A dye-sensitized solar cell based on a single wire could lead to photovoltaic textiles

(Nanowerk News) The development of new types of solar cells that are lighter and more flexible than conventional silicon-based designs will open up a range of new applications for photovoltaics. Dye-sensitized solar cells (DSSCs) offer these advantages as well as promising much lower fabrication costs. Anyuan Cao, Zuqiang Bian and colleagues from Peking University in Beijing, China, have now expanded the range of possible applications of DSSCs by developing a single-wire design that could be assembled into large arrays ("Single-Wire Dye-Sensitized Solar Cells Wrapped by Carbon Nanotube Film Electrodes").
Dye-sensitized solar cells are thin-film devices that can be fabricated from inexpensive and widely available compounds using relatively straightforward electrochemical processes. The structure of a DSSC itself is also quite simple, consisting of an anode and cathode immersed in an electrolyte. The anode of DSSCs is typically made of a mixture of a dye to absorb light and generate free positive and negative charges, and titanium dioxide to act as a conduit that allows the charges to travel to their respective electrodes and produce an electrical current.
Scanning electron microscopy image of a DSSC wire showing the carbon nanotube network

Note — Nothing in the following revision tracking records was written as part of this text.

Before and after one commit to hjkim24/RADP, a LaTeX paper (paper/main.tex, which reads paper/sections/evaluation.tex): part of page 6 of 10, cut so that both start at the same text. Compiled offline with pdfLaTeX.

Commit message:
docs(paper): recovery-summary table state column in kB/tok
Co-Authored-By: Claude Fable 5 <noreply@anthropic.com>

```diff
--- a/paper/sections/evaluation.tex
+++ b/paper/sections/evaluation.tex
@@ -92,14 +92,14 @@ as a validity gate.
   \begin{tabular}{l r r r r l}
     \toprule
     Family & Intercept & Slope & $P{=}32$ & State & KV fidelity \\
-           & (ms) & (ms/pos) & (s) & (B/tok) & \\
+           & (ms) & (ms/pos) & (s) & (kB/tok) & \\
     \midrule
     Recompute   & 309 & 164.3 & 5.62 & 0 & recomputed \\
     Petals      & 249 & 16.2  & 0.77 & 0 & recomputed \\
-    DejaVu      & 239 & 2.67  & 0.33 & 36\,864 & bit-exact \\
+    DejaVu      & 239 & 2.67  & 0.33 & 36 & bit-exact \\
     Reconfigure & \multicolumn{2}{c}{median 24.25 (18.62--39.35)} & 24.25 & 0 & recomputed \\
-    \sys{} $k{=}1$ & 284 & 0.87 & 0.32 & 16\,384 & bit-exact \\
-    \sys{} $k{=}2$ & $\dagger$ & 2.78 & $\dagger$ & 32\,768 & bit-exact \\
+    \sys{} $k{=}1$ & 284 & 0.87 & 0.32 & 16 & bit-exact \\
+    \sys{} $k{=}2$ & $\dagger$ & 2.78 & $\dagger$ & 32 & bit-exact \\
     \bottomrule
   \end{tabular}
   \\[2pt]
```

Scanning electron microscopy image of a DSSC wire showing the carbon nanotube network. (© 2011 ACS)
Cao, Bian and their colleagues miniaturized the DSSC design down to the scale of micrometer-sized single wires by wrapping a titanium wire, the anode, with a layer of titanium dioxide tubes filled with a dye. Wrapped around this is an outer layer made of a carbon nanotube mesh, which serves as the cathode (see image). The carbon nanotubes are electrically conducting and have the benefit of being almost transparent, making them ideal for maximizing the amount of light that can reach the dye.
The wire-based DSSCs displayed promising solar conversion efficiency, at 1.6% for each wire. Although this level of efficiency remains far below the benchmark results for DSSCs, significant improvements are expected by optimizing the wire design, notes Bian. For example, the electrical conductivity of the carbon nanotube layer could be enhanced, and multiple wires could be integrated into a single device to produce larger wire meshes.
According to Bian, the possible applications of this DSSC structure could include photovoltaic 'textiles'. "The use of fiber-shaped cells would provide flexibility and the cells could be easily integrated into items such as clothes, bags and curtains," he says.
Source: Tokyo Institute of Technology